#### What this task involves:
In the entries below, find each line with the string "medals" and copy it.

#### Dataset entries:
== Segment start ==
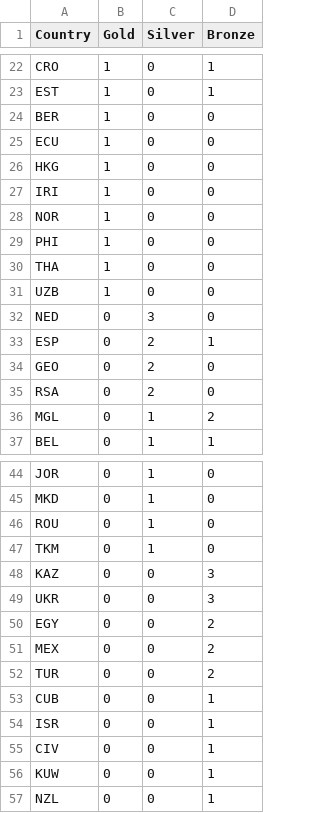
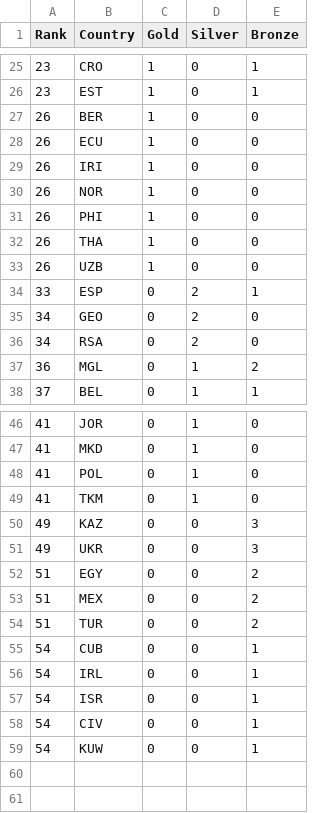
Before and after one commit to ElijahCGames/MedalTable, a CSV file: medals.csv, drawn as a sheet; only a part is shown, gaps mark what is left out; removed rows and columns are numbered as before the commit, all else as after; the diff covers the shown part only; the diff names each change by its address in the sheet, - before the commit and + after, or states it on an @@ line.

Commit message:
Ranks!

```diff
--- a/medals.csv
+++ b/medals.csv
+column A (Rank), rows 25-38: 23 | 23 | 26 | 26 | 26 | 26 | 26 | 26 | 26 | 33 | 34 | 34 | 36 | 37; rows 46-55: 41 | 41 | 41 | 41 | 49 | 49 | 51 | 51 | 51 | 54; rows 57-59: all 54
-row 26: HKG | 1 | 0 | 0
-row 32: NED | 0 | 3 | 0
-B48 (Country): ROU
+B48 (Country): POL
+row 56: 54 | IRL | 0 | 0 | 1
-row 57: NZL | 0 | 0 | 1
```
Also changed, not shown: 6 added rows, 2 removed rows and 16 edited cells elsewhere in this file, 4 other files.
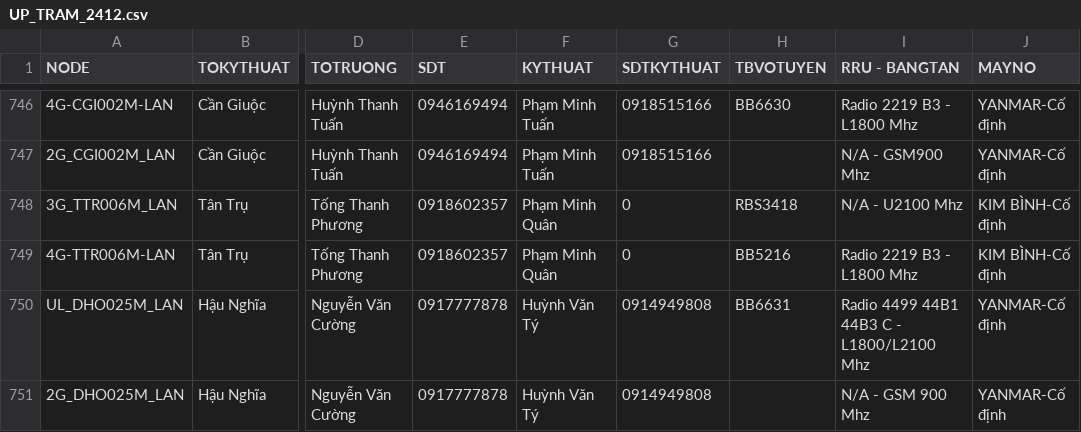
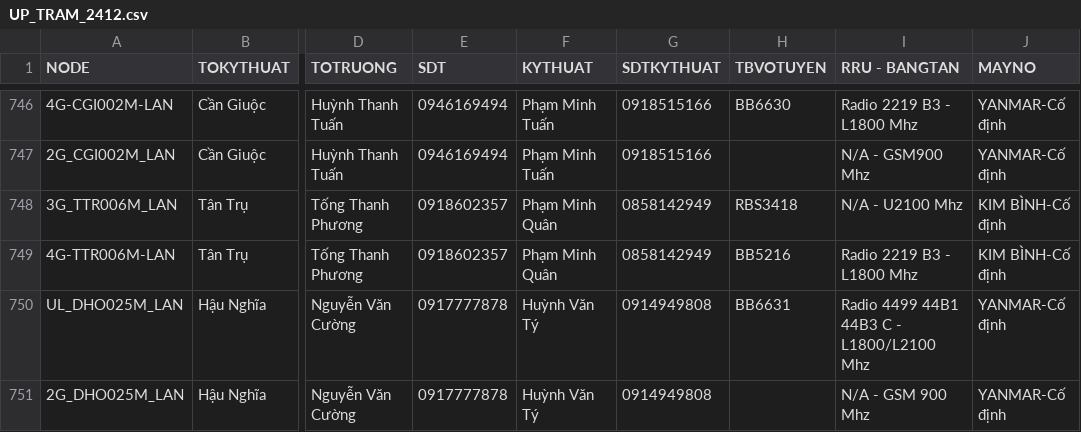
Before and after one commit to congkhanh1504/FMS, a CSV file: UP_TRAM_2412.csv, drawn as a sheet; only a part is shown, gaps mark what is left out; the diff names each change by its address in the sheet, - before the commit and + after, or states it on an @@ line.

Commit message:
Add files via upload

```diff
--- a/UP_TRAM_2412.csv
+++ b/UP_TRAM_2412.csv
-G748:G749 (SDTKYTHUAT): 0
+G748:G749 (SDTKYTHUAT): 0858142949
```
== Segment end ==
#### Worked solution:
Before and after one commit to ElijahCGames/MedalTable, a CSV file: medals.csv, drawn as a sheet; only a part is shown, gaps mark what is left out; removed rows and columns are numbered as before the commit, all else as after; the diff covers the shown part only; the diff names each change by its address in the sheet, - before the commit and + after, or states it on an @@ line.
--- a/medals.csv
+++ b/medals.csv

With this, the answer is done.